These steps allow access to Oracle Database Lite C library, which provides many of the ANSI C functions which are otherwise missing from the PalmOS platform. Examine libc.h for a list. olstd.h defines C++ classes such as a hash table, which are documented as a part of SODA.

Libc.h defines standard I/O functions such as printf for debugging purposes. To see the output, run "java BigBrother" on the same PC that is running Palm emulator or "java BigBrother <IP Address>" to capture output from a PalmOS device connected through PPP. Note that the program will be blocked when it tries to use printf until the listener is connected.

7.6 Building a SODA Application

To use SODA, add the following libraries to your project: olSDT.lib, okapi_stub.lib, soda1.lib and soda2.lib. Include 'soda.h' in the source files.

The SODA documents are located in the following directory.

&fmv646;\Sdk\soda\index.html

7.7 Building a SODA Forms Application

To use SODA Forms, include all the SODA libraries and also add sodaform.lib and sodares.rsrc into your application. The later file contains UI resources used by SODA Forms. Avoid using resource ids above 30000 for your own resources to prevent conflicts.

Include "sodaform.h" in your source files.

The file sodaforms.htm discusses SODA Forms, a library for rapid development of data entry applications on Palm. The file is located in the following directory.

&fmv647;\Mobile\Sdk\Palm\doc\index.html

7.8 Building an ODBC Application

To use ODBC (actually a subset of standard ODBC that we support on Palm), include "odbc.h" and link with odbc_stub.lib.

7.9 Packaging your Application with Oracle Database Lite Runtime

The file olSetup.prc is the Oracle Database Lite installer which extracts a number of .prc files when synchronized with a device or run on the emulator. It is possible to make a version of olSetup with additional applications by modifying and running makesetup.bat in the Sdk/setup directory.

The next step is to remove "olSetup application" in ORACLE_HOME\Mobile\sdk\Palm\sdk\setup directory from the Mobile Server and publish another application with the new version of olSetup.prc as one of the deployed files.

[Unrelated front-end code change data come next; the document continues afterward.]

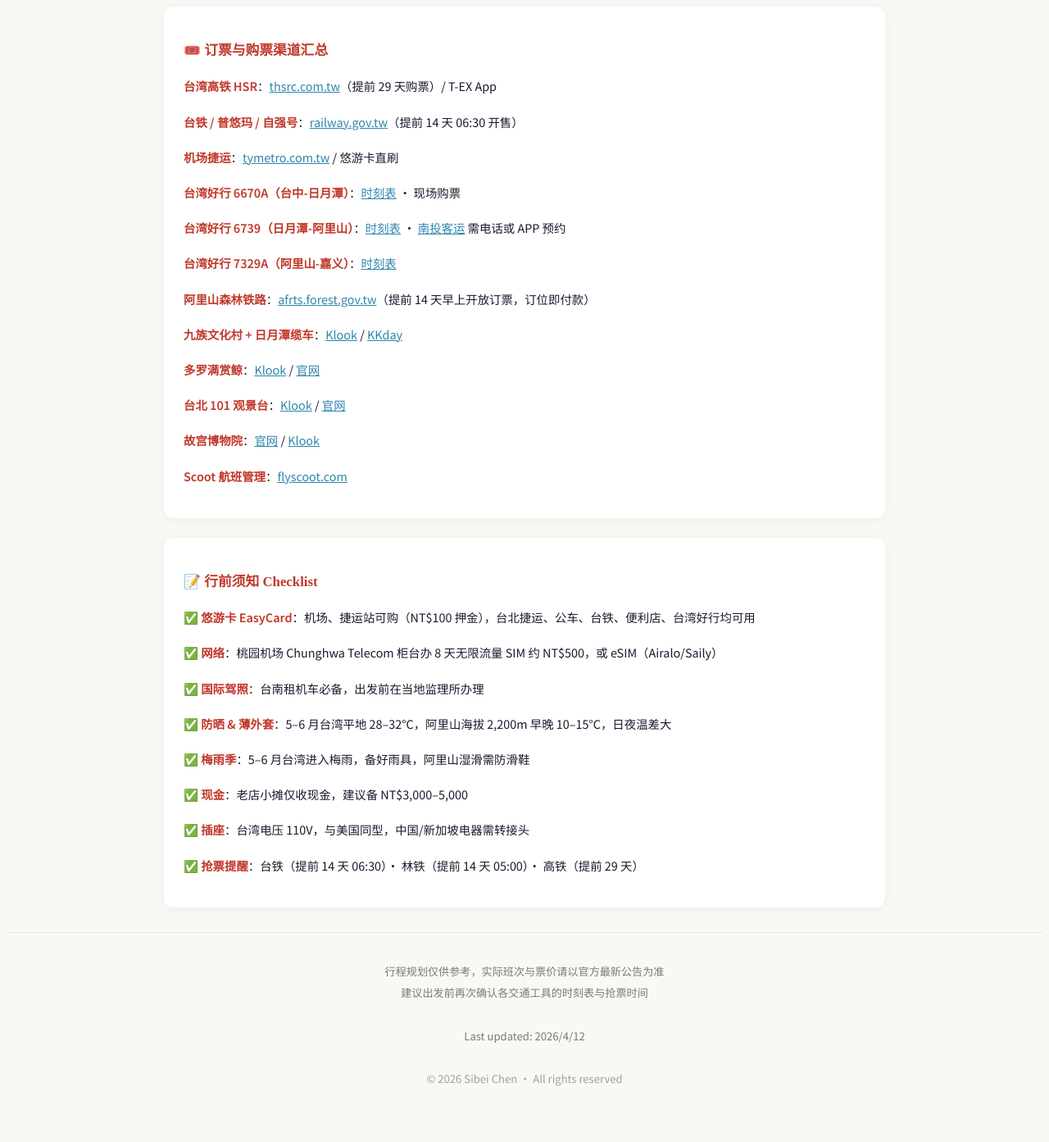
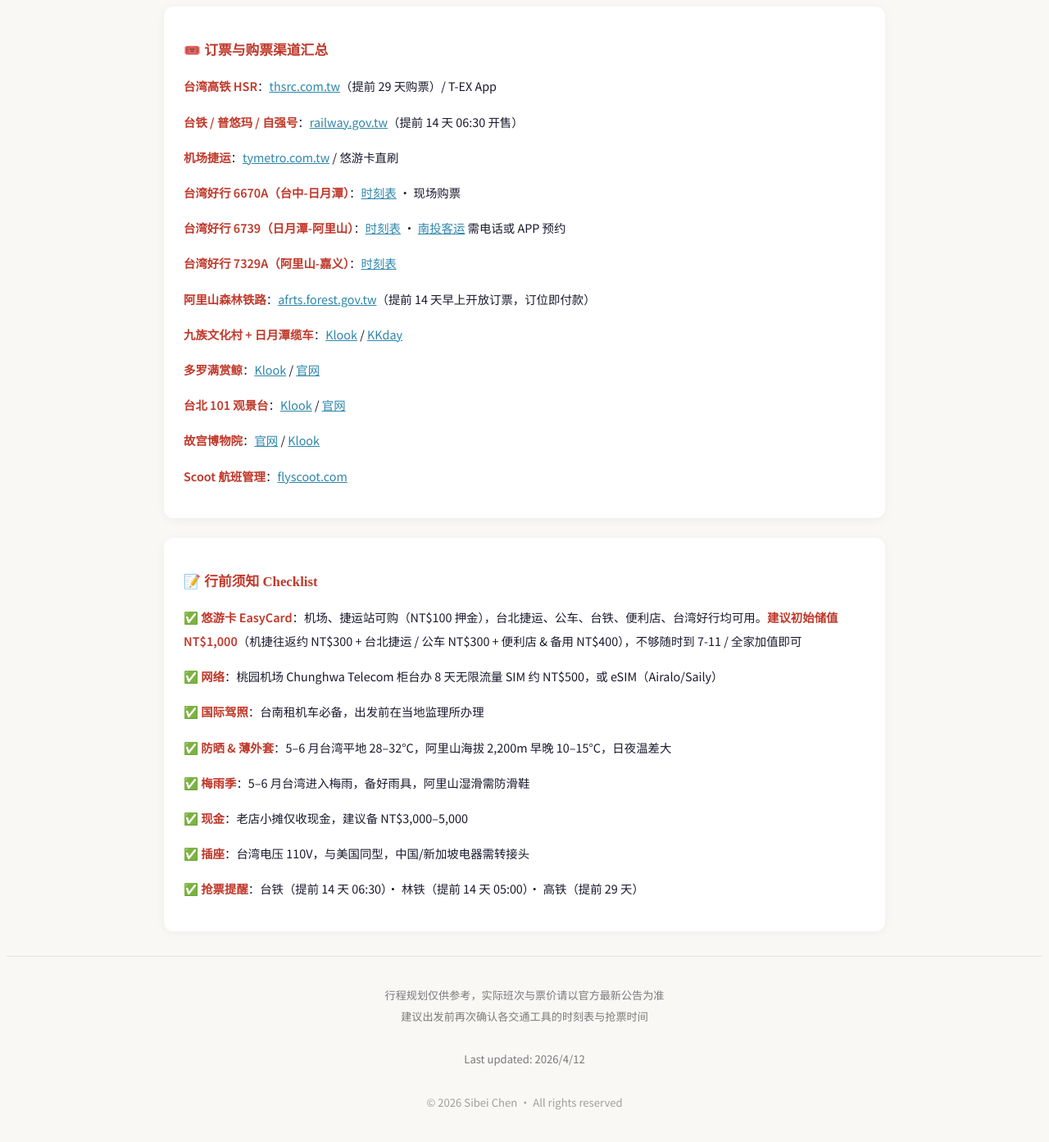
Before and after one commit to SibeiC/SibeiC.github.io, a Jekyll site: the page built from _trips/taiwan-2026.md, in a window 1280 px wide and 1400 px high, scrolled down 16927 px. Shown: the top 1393 px of the window at 82% size. Built offline with Jekyll 4.4.1, drawn with Linux system fonts in a browser that asks for light colours; before the commit the page ends 18298 px from its top, so only the background shows below that.

Commit message:
Add 悠游卡 top-up estimate, prevent chip text wrapping (#6)
- Taiwan trip checklist: extend the 悠游卡 EasyCard bullet with a
  conservative suggested initial top-up (NT$1,000) broken down by
  likely spend — 机捷往返 / 台北捷运公车 / 便利店备用 — and note that
  top-up at 7-11 / 全家 is trivial if it runs short.
- trip.css: add 'white-space: nowrap' to 'a.chip'. Previously the
  📍 地图 chip in the booked-hotel section (and potentially other
  chips) could wrap to two lines on narrow phone viewports. Pill
  chips with short labels shouldn't wrap; desktop rendering is
  unchanged since there's plenty of horizontal room.

Co-authored-by: Claude <noreply@anthropic.com>

```diff
--- a/_trips/taiwan-2026.md
+++ b/_trips/taiwan-2026.md
@@ -698,7 +698,7 @@ booking_channels:
   - { name: Scoot 航班管理, detail: '<a href="https://www.flyscoot.com/en/manage-booking" target="_blank">flyscoot.com</a>' }
 
 checklist:
-  - '<strong>悠游卡 EasyCard</strong>：机场、捷运站可购（NT$100 押金），台北捷运、公车、台铁、便利店、台湾好行均可用'
+  - '<strong>悠游卡 EasyCard</strong>：机场、捷运站可购（NT$100 押金），台北捷运、公车、台铁、便利店、台湾好行均可用。<strong>建议初始储值 NT$1,000</strong>（机捷往返约 NT$300 + 台北捷运 / 公车 NT$300 + 便利店 & 备用 NT$400），不够随时到 7-11 / 全家加值即可'
   - '<strong>网络</strong>：桃园机场 Chunghwa Telecom 柜台办 8 天无限流量 SIM 约 NT$500，或 eSIM（Airalo/Saily）'
   - '<strong>国际驾照</strong>：台南租机车必备，出发前在当地监理所办理'
   - '<strong>防晒 & 薄外套</strong>：5–6 月台湾平地 28–32°C，阿里山海拔 2,200m 早晚 10–15°C，日夜温差大'
--- a/assets/css/trip.css
+++ b/assets/css/trip.css
@@ -589,6 +589,7 @@ a.chip {
   font-weight: 500;
   border: 1px solid var(--chip-info-border);
   transition: all 0.15s;
+  white-space: nowrap;
 }
 
 a.chip:hover {
```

The following events will happen on the next sync:

  1. Any changes to data will be first pushed to the server.

  2. Oracle Database Lite libraries and databases will be uninstalled from the device.

  3. New Oracle Database Lite runtime (and any applications you added) will be installed from olSetup.prc

  4. A full synchronization will be done with the server to restore the databases.

This process will upgrade the version of Oracle Database Lite on the device and avoid any database compatibility problems.

7.10 Customizing Oracle Database Lite Runtime

In addition to adding your application, you might want to customize Oracle Database Lite runtime itself. The following changes can be made in makesetup.bat:

Table 7-1

Change Effect
Add olEncryptTransport.prc Enable AES encryption of data during synchronization. Note that this does not work with external authentication on the server side.
Remove olLibCrypto.prc Disable AES encryption altogether, including database encryption.
Remove olCompressTransport.prc Disable compression during sync. Can be useful on devices with very little memory
Remove odbc.prc If you are only using SODA
Remove msql.prc You may not need this tool on end-user devices
Substitute okapi.prc from Sdk\setup directory with okapi.prc from Sdk\setup\card subdirectory (copy okapi.prc from Sdk\setup\card one level up) and rerun makesetup.bat Will create olSetup.prc for the storage card version of Oracle Database Lite. Enables you to use the storage card on palm device to store Oracle Database Lite databases instead of main memory. This will greatly relax the limits on the database size (will be limited only by storage card size). Olite databases will be located in OLDB directory of the storage card. Since storage card support constitutes different Olite installation, we do not currently support accessing both storage card and in-memory databases from the same application.

7.11 Palm Shared Library Manager (PSLM)

For detailed information on the Palm Shared Library Manager (PSLM), refer Chapter 8, "Palm Shared Library Manager (PSLM)".